Top of SUPPLIED MATERIAL
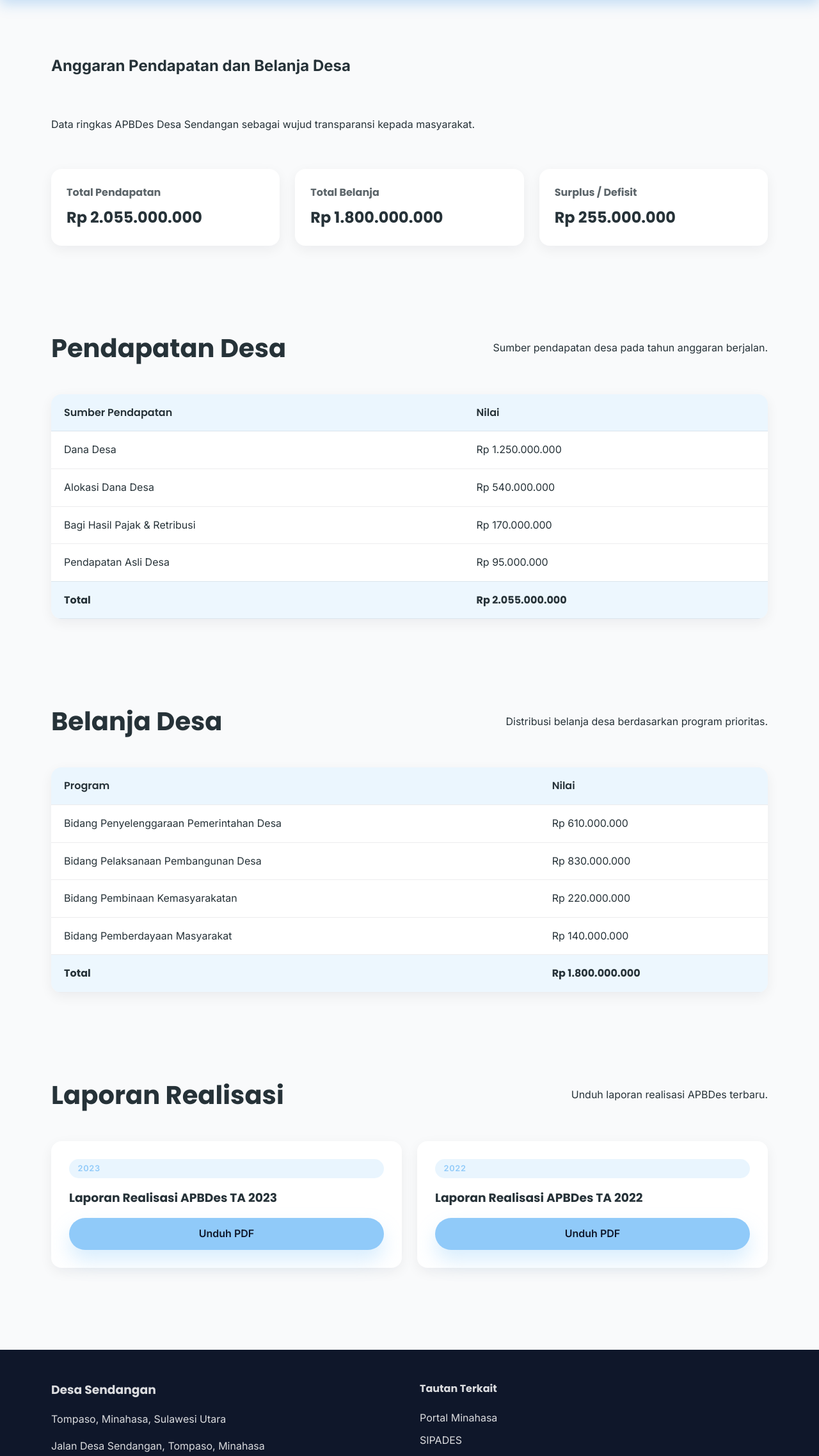
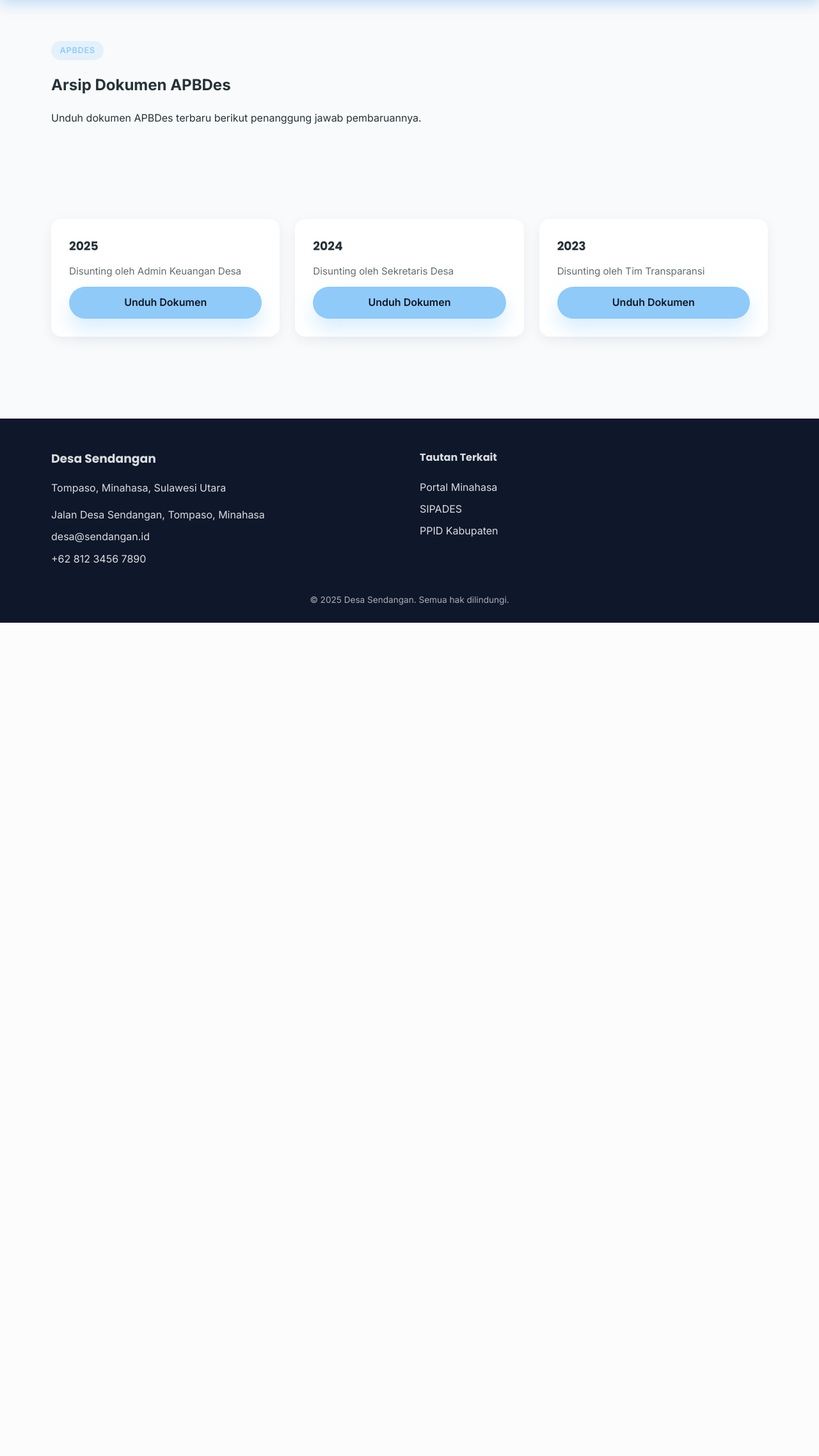
Before and after one commit to sendangantompaso144/webd-sendangan, a PHP site: page /apbdes.php in a window 1280 px wide. Shown: the part 81-2356 px from the top of the page at 64% size. After the commit the page ends 1054 px from the top, so only its background shows below. Run offline with PHP 8.4, Linux system fonts and the light colour scheme.

Commit message:
apbdes update view

```diff
--- a/apbdes.php
+++ b/apbdes.php
@@ -8,131 +8,52 @@ $apbdesData = data_source('apbdes', []);
 
 render_base_layout([
     'title' => 'APBDes | ' . app_config('name', 'Desa Sendangan'),
-    'description' => 'Ringkasan pendapatan, belanja, dan laporan realisasi APBDes Desa Sendangan.',
+    'description' => 'Daftar dokumen APBDes Desa Sendangan yang dapat diunduh oleh masyarakat.',
     'activePage' => 'apbdes',
     'content' => static function () use ($apbdesData): void {
-        $pendapatan = $apbdesData['pendapatan'] ?? [];
-        $belanja = $apbdesData['belanja'] ?? [];
-        $realisasi = $apbdesData['realisasi'] ?? [];
+        $dokumen = [];
 
-        $totalPendapatan = array_sum(array_map(static fn ($item) => (float) ($item['nilai'] ?? 0), $pendapatan));
-        $totalBelanja = array_sum(array_map(static fn ($item) => (float) ($item['nilai'] ?? 0), $belanja));
+        if (is_array($apbdesData)) {
+            if (array_is_list($apbdesData)) {
+                $dokumen = $apbdesData;
+            } elseif (isset($apbdesData['dokumen']) && is_array($apbdesData['dokumen'])) {
+                $dokumen = $apbdesData['dokumen'];
+            }
+        }
         ?>
         <section class="section">
-            <div class="container">
-                <div class="section-header">
-                    <h1>Anggaran Pendapatan dan Belanja Desa</h1>
-                    <p>Data ringkas APBDes Desa Sendangan sebagai wujud transparansi kepada masyarakat.</p>
-                </div>
-
-                <div class="apbdes-summary">
-                    <article>
-                        <h3>Total Pendapatan</h3>
-                        <strong><?= e(format_currency($totalPendapatan)) ?></strong>
-                    </article>
-                    <article>
-                        <h3>Total Belanja</h3>
-                        <strong><?= e(format_currency($totalBelanja)) ?></strong>
-                    </article>
-                    <article>
-                        <h3>Surplus / Defisit</h3>
-                        <strong><?= e(format_currency($totalPendapatan - $totalBelanja)) ?></strong>
-                    </article>
+            <div class="container page-header">
+                <div>
+                    <span class="chip">APBDes</span>
+                    <h1>Arsip Dokumen APBDes</h1>
+                    <p>Unduh dokumen APBDes terbaru berikut penanggung jawab pembaruannya.</p>
                 </div>
             </div>
         </section>
 
-        <?php if ($pendapatan !== []): ?>
-            <section class="section">
-                <div class="container">
-                    <div class="section-header">
-                        <h2>Pendapatan Desa</h2>
-                        <p>Sumber pendapatan desa pada tahun anggaran berjalan.</p>
+        <section class="section">
+            <div class="container">
+                <?php if ($dokumen === []): ?>
+                    <div class="empty-state">
+                        <p>Belum ada dokumen APBDes yang tersedia saat ini.</p>
                     </div>
-                    <div class="table-scroll">
-                        <table class="data-table">
-                            <thead>
-                                <tr>
-                                    <th>Sumber Pendapatan</th>
-                                    <th>Nilai</th>
-                                </tr>
-                            </thead>
-                            <tbody>
-                                <?php foreach ($pendapatan as $item): ?>
-                                    <tr>
-                                        <td><?= e($item['sumber'] ?? '') ?></td>
-                                        <td><?= e(format_currency((float) ($item['nilai'] ?? 0))) ?></td>
-                                    </tr>
-                                <?php endforeach; ?>
-                            </tbody>
-                            <tfoot>
-                                <tr>
-                                    <th>Total</th>
-                                    <th><?= e(format_currency($totalPendapatan)) ?></th>
-                                </tr>
-                            </tfoot>
-                        </table>
-                    </div>
-                </div>
-            </section>
-        <?php endif; ?>
-
-        <?php if ($belanja !== []): ?>
-            <section class="section">
-                <div class="container">
-                    <div class="section-header">
-                        <h2>Belanja Desa</h2>
-                        <p>Distribusi belanja desa berdasarkan program prioritas.</p>
-                    </div>
-                    <div class="table-scroll">
-                        <table class="data-table">
-                            <thead>
-                                <tr>
-                                    <th>Program</th>
-                                    <th>Nilai</th>
-                                </tr>
-                            </thead>
-                            <tbody>
-                                <?php foreach ($belanja as $item): ?>
-                                    <tr>
-                                        <td><?= e($item['program'] ?? '') ?></td>
-                                        <td><?= e(format_currency((float) ($item['nilai'] ?? 0))) ?></td>
-                                    </tr>
-                                <?php endforeach; ?>
-                            </tbody>
-                            <tfoot>
-                                <tr>
-                                    <th>Total</th>
-                                    <th><?= e(format_currency($totalBelanja)) ?></th>
-                                </tr>
-                            </tfoot>
-                        </table>
-                    </div>
-                </div>
-            </section>
-        <?php endif; ?>
-
-        <?php if ($realisasi !== []): ?>
-            <section class="section">
-                <div class="container">
-                    <div class="section-header">
-                        <h2>Laporan Realisasi</h2>
-                        <p>Unduh laporan realisasi APBDes terbaru.</p>
-                    </div>
+                <?php else: ?>
                     <div class="cards-grid">
-                        <?php foreach ($realisasi as $laporan): ?>
-                            <article class="card">
-                                <span class="chip"><?= e($laporan['tahun'] ?? '') ?></span>
-                                <h3><?= e($laporan['judul'] ?? '') ?></h3>
-                                <a class="btn btn-primary" href="<?= e($laporan['berkas'] ?? '#') ?>" target="_blank" rel="noopener">
-                                    Unduh PDF
+                        <?php foreach ($dokumen as $item): ?>
+                            <article class="card card--apbdes">
+                                <h3><?= e((string) ($item['apbdes_judul'] ?? 'Dokumen APBDes')) ?></h3>
+                                <?php if (!empty($item['apbdes_edited_by'])): ?>
+                                    <p class="card-meta">Disunting oleh <?= e((string) $item['apbdes_edited_by']) ?></p>
+                                <?php endif; ?>
+                                <a class="btn btn-primary" href="<?= e((string) ($item['apbdes_file'] ?? '#')) ?>" target="_blank" rel="noopener">
+                                    Unduh Dokumen
                                 </a>
                             </article>
                         <?php endforeach; ?>
                     </div>
-                </div>
-            </section>
-        <?php endif; ?>
+                <?php endif; ?>
+            </div>
+        </section>
         <?php
     },
 ]);
--- a/assets/css/main.css
+++ b/assets/css/main.css
@@ -1103,6 +1103,25 @@ img {
     align-self: flex-start;
 }
 
+.card.card--apbdes {
+    gap: 0.75rem;
+}
+
+.card-meta {
+    margin: 0;
+    color: rgba(38, 50, 56, 0.6);
+    font-size: 0.95rem;
+}
+
+.empty-state {
+    padding: 2rem;
+    text-align: center;
+    background: #fff;
+    border-radius: var(--radius-large);
+    box-shadow: var(--shadow-card);
+    color: rgba(38, 50, 56, 0.65);
+}
+
 .program-card .card-image {
     margin: -1.75rem -1.75rem 1rem;
     border-radius: var(--radius-large) var(--radius-large) 0 0;
@@ -1127,8 +1146,8 @@ img {
 }
 
 .card:hover {
-    transform: translateY(-6px);
-    box-shadow: 0 20px 45px rgba(15, 23, 42, 0.12);
+    transform: none;
+    box-shadow: 0 12px 24px rgba(15, 23, 42, 0.08);
 }
 
 .apbdes-summary {
--- a/data/apbdes.php
+++ b/data/apbdes.php
@@ -3,28 +3,19 @@
 declare(strict_types=1);
 
 return [
-    'pendapatan' => [
-        ['sumber' => 'Dana Desa', 'nilai' => 1250000000],
-        ['sumber' => 'Alokasi Dana Desa', 'nilai' => 540000000],
-        ['sumber' => 'Bagi Hasil Pajak & Retribusi', 'nilai' => 170000000],
-        ['sumber' => 'Pendapatan Asli Desa', 'nilai' => 95000000],
+    [
+        'apbdes_judul' => 2025,
+        'apbdes_file' => '#',
+        'apbdes_edited_by' => 'Admin Keuangan Desa',
     ],
-    'belanja' => [
-        ['program' => 'Bidang Penyelenggaraan Pemerintahan Desa', 'nilai' => 610000000],
-        ['program' => 'Bidang Pelaksanaan Pembangunan Desa', 'nilai' => 830000000],
-        ['program' => 'Bidang Pembinaan Kemasyarakatan', 'nilai' => 220000000],
-        ['program' => 'Bidang Pemberdayaan Masyarakat', 'nilai' => 140000000],
+    [
+        'apbdes_judul' => 2024,
+        'apbdes_file' => '#',
+        'apbdes_edited_by' => 'Sekretaris Desa',
     ],
-    'realisasi' => [
-        [
-            'tahun' => '2023',
-            'judul' => 'Laporan Realisasi APBDes TA 2023',
-            'berkas' => '#',
-        ],
-        [
-            'tahun' => '2022',
-            'judul' => 'Laporan Realisasi APBDes TA 2022',
-            'berkas' => '#',
-        ],
+    [
+        'apbdes_judul' => 2023,
+        'apbdes_file' => '#',
+        'apbdes_edited_by' => 'Tim Transparansi',
     ],
 ];
```
Also changed, not shown: prompting/database_schema.sql (+9 -0 lines).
Bottom of SUPPLIED MATERIAL
HOW TO COMPLETE THIS TASK: Which of the lines in the listing above include "description"? Report each of them.

PROBLEM SOLUTION:
-    'description' => 'Ringkasan pendapatan, belanja, dan laporan realisasi APBDes Desa Sendangan.',
+    'description' => 'Daftar dokumen APBDes Desa Sendangan yang dapat diunduh oleh masyarakat.',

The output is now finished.